### [Problem statement]
All entries must be extracted exactly, with nothing added or dropped.

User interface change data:
Content starts

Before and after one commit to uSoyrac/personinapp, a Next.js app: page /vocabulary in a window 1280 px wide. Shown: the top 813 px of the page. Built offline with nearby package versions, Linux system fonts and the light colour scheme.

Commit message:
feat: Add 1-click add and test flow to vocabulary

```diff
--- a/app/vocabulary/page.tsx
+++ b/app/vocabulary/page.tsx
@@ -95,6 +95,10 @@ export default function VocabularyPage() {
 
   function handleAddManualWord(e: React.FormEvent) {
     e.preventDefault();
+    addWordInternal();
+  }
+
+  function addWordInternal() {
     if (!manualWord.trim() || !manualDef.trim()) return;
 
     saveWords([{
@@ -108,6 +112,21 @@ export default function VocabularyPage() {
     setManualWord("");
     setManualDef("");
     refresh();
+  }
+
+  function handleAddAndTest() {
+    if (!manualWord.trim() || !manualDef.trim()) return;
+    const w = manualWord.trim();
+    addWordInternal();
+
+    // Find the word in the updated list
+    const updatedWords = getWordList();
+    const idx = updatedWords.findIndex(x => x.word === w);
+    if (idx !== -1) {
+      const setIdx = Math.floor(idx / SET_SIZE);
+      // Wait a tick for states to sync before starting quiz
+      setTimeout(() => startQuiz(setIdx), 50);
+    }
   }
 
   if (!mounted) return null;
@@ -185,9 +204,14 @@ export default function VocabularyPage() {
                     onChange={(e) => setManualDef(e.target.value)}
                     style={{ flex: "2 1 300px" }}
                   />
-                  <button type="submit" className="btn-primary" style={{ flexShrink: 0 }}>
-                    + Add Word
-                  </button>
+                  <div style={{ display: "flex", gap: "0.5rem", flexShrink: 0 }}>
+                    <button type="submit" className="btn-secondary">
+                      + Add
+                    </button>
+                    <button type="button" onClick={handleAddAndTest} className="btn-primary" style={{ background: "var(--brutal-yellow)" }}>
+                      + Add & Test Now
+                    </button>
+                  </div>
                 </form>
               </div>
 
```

Content ends

### [Response to this exercise]
Before and after one commit to uSoyrac/personinapp, a Next.js app: page /vocabulary in a window 1280 px wide. Shown: the top 813 px of the page. Built offline with nearby package versions, Linux system fonts and the light colour scheme.

Commit message:
feat: Add 1-click add and test flow to vocabulary

```diff
--- a/app/vocabulary/page.tsx
+++ b/app/vocabulary/page.tsx
@@ -95,6 +95,10 @@ export default function VocabularyPage() {
 
   function handleAddManualWord(e: React.FormEvent) {
     e.preventDefault();
+    addWordInternal();
+  }
+
+  function addWordInternal() {
     if (!manualWord.trim() || !manualDef.trim()) return;
 
     saveWords([{
@@ -108,6 +112,21 @@ export default function VocabularyPage() {
     setManualWord("");
     setManualDef("");
     refresh();
+  }
+
+  function handleAddAndTest() {
+    if (!manualWord.trim() || !manualDef.trim()) return;
+    const w = manualWord.trim();
+    addWordInternal();
+
+    // Find the word in the updated list
+    const updatedWords = getWordList();
+    const idx = updatedWords.findIndex(x => x.word === w);
+    if (idx !== -1) {
+      const setIdx = Math.floor(idx / SET_SIZE);
+      // Wait a tick for states to sync before starting quiz
+      setTimeout(() => startQuiz(setIdx), 50);
+    }
   }
 
   if (!mounted) return null;
@@ -185,9 +204,14 @@ export default function VocabularyPage() {
                     onChange={(e) => setManualDef(e.target.value)}
                     style={{ flex: "2 1 300px" }}
                   />
-                  <button type="submit" className="btn-primary" style={{ flexShrink: 0 }}>
-                    + Add Word
-                  </button>
+                  <div style={{ display: "flex", gap: "0.5rem", flexShrink: 0 }}>
+                    <button type="submit" className="btn-secondary">
+                      + Add
+                    </button>
+                    <button type="button" onClick={handleAddAndTest} className="btn-primary" style={{ background: "var(--brutal-yellow)" }}>
+                      + Add & Test Now
+                    </button>
+                  </div>
                 </form>
               </div>
 
```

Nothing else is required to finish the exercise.